Powerful Speaking for Powerful Women

Tricia Karp

I don’t say this lightly: Experiencing Julie Daley speak is like sitting at the feet of a High Priestess.

Julie is deep and sensual.  Intense and oh-so glorious.  Soft and profound.  Her words issue a fierce alert:  Pay attention.  Listen.  You need to hear this.

As a coach for women at Unabashedly Female, Julie wants you to be… You.  That’s all.  And she’s the first to acknowledge that’s much easier said than done.

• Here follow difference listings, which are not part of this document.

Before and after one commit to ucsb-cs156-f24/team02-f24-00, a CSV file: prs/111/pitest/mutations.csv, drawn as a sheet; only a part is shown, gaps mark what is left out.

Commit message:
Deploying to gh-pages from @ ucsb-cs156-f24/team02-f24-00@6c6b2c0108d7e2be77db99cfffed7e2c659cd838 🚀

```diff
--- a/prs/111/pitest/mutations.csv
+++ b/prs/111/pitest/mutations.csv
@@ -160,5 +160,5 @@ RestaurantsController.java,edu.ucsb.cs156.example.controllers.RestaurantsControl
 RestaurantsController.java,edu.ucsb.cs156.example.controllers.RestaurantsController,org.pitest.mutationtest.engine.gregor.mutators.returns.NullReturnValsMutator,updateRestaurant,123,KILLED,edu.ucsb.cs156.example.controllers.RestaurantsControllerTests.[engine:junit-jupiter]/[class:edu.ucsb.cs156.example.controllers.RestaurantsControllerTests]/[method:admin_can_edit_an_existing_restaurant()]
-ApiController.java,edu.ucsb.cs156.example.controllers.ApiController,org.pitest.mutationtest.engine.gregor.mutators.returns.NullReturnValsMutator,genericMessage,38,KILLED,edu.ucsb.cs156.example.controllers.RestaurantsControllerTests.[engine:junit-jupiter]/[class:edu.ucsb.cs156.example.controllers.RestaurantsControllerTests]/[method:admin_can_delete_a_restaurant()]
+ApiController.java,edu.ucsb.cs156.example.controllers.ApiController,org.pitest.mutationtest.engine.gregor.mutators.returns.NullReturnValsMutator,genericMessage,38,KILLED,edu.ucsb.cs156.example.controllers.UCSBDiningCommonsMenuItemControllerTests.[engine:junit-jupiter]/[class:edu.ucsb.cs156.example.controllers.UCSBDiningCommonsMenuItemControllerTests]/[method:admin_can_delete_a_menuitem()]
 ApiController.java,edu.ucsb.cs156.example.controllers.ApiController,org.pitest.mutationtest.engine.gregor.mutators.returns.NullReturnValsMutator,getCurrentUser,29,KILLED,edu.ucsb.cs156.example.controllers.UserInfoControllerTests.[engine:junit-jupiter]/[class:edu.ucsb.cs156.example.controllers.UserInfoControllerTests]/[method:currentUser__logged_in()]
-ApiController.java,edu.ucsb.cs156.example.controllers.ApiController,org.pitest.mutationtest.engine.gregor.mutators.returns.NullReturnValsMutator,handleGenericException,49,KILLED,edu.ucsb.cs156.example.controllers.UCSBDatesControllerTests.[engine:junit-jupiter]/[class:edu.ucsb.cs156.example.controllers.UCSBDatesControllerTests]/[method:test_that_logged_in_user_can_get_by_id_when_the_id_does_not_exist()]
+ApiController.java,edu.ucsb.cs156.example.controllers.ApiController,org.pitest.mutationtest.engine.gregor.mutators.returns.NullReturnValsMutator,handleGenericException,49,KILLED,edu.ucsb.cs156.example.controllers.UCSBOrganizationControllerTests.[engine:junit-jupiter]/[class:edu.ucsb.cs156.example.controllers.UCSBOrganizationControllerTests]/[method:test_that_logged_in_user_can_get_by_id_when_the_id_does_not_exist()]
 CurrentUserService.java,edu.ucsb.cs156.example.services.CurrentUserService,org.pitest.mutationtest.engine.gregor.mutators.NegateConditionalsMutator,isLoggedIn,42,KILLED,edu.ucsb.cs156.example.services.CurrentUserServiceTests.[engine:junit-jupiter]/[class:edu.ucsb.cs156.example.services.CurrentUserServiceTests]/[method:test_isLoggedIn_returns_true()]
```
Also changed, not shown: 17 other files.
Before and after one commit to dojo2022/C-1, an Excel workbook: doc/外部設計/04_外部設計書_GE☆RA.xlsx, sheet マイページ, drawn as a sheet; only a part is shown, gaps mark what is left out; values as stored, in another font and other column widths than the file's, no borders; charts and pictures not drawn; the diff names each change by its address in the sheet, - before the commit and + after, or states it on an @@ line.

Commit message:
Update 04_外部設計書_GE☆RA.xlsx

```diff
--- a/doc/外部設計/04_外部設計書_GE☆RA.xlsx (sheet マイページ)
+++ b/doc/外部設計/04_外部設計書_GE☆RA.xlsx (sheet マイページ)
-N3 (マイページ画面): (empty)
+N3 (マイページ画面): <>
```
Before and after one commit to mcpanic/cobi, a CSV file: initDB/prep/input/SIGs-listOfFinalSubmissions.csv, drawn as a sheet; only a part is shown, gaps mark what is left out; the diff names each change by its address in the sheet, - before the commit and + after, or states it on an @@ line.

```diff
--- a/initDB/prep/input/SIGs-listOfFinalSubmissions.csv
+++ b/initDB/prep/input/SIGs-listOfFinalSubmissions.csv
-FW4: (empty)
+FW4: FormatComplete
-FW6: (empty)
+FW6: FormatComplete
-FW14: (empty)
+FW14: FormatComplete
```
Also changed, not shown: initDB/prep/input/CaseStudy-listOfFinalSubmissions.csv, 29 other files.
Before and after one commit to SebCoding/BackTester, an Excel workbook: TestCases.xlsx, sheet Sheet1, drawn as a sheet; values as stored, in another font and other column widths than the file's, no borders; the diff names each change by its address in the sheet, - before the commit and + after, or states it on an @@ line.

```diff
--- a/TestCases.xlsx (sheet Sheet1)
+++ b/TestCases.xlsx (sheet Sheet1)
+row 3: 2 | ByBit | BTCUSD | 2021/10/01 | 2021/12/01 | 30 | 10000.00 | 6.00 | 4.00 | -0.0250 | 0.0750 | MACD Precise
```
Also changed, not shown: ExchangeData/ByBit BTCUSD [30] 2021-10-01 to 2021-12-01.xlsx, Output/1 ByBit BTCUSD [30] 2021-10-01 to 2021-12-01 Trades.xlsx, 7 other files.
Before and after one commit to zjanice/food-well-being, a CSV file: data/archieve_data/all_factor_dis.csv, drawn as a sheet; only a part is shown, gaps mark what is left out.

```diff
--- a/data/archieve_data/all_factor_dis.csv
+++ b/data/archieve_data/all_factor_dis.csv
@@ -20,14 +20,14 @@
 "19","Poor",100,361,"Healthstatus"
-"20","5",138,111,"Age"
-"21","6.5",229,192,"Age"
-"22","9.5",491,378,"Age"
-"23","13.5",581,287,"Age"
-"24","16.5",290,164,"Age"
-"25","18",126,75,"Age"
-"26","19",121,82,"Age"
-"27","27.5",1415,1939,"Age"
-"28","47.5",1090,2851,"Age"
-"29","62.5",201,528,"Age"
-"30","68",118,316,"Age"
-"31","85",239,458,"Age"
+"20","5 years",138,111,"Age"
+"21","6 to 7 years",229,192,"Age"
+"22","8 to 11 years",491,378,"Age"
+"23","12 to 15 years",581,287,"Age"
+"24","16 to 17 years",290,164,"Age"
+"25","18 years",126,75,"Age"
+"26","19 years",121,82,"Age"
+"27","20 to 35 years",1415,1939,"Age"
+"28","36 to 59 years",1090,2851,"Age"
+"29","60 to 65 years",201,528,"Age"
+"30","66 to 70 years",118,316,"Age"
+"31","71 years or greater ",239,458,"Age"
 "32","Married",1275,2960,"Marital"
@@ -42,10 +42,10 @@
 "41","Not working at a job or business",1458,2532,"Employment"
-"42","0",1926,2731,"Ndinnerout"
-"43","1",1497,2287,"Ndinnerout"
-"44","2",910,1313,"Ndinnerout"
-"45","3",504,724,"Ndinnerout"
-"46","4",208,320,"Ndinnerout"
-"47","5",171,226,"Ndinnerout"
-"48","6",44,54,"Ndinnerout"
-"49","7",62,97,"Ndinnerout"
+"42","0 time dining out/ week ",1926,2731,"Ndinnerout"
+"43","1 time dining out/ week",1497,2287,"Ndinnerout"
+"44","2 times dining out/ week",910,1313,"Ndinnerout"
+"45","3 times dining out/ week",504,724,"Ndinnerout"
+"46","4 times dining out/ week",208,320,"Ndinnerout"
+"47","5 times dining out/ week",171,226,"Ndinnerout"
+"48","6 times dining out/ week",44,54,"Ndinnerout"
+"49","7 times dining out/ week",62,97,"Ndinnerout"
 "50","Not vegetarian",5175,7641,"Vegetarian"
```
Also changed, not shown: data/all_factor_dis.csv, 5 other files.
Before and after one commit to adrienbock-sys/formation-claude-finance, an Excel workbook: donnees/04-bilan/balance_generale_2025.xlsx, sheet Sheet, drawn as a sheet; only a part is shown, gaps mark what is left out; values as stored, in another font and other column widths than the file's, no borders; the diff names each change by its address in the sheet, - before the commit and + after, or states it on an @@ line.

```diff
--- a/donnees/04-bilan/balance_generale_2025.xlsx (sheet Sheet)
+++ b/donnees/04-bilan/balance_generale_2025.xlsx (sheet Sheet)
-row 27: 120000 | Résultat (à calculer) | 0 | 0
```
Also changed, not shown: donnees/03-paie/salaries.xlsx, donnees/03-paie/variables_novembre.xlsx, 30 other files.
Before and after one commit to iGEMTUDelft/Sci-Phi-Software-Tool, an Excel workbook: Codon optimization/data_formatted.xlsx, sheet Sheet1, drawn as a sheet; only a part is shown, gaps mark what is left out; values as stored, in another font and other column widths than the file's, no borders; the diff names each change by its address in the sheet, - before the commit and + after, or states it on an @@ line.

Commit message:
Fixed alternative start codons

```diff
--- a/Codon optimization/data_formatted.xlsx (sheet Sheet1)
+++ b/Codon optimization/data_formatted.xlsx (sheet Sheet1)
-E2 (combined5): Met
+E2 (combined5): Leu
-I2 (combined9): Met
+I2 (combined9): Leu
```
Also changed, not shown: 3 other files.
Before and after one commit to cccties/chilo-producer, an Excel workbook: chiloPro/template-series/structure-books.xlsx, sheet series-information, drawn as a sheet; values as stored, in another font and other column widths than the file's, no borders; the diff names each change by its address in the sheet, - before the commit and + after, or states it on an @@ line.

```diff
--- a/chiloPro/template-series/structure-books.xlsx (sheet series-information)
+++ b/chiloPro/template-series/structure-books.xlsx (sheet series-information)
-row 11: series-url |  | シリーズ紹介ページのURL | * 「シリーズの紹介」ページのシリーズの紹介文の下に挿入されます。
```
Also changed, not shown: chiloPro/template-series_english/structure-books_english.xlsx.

I’m delighted to share my chat with Julie about power.  It’s part of my series for The Great Power Giveaway – I’m asking women to post their pitch on what power means to them.  Have you entered yet?  Just a few more days until the competition closes.

Click play below to listen to Julie talk about:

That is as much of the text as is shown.